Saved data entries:
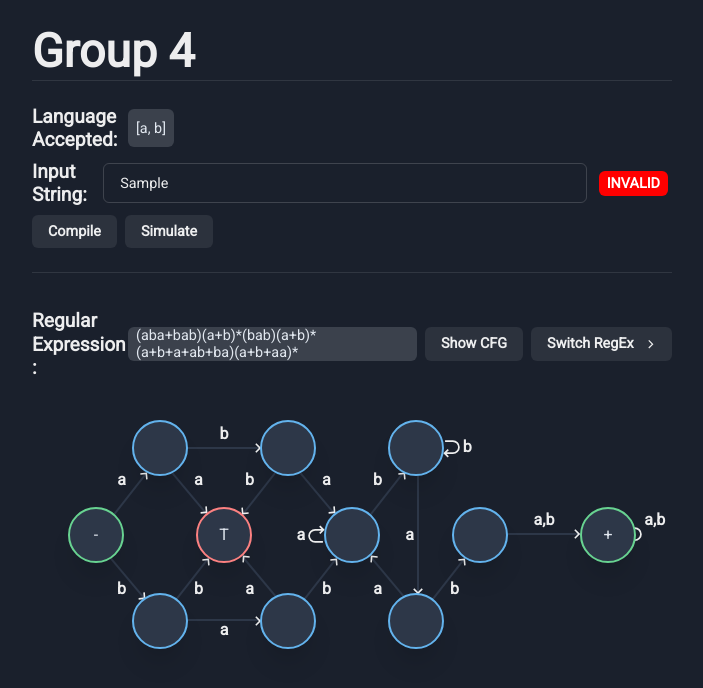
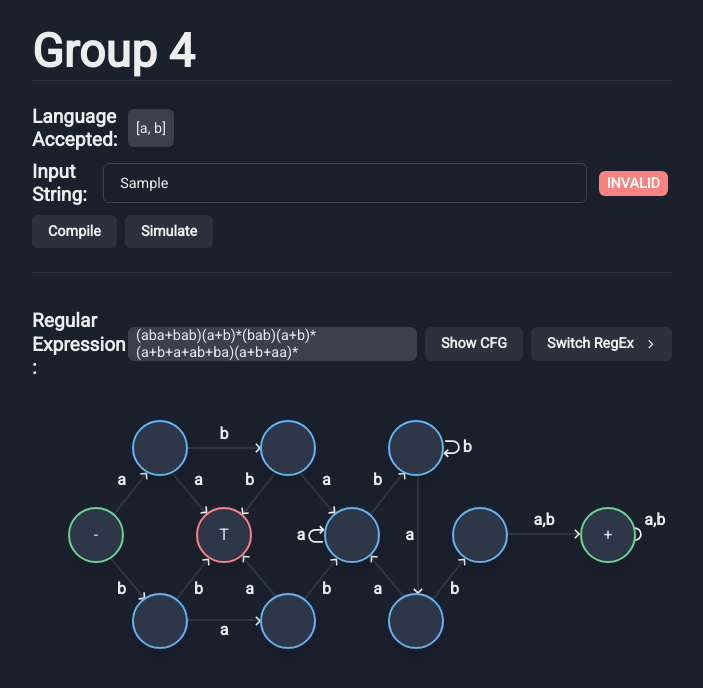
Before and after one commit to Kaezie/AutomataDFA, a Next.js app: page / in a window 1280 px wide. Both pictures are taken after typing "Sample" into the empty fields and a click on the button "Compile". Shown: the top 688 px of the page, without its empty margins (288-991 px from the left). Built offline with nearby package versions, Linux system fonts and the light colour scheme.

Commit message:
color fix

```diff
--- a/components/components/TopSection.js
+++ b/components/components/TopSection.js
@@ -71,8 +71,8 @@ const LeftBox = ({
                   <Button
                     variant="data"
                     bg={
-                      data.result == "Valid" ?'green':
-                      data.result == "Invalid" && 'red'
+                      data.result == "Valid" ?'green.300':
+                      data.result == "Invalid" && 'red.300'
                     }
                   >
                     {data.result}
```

■ What is being asked: Of all the lines in the data, count those that contain "result" and give that figure with nothing else.

■ Answer to this task: 5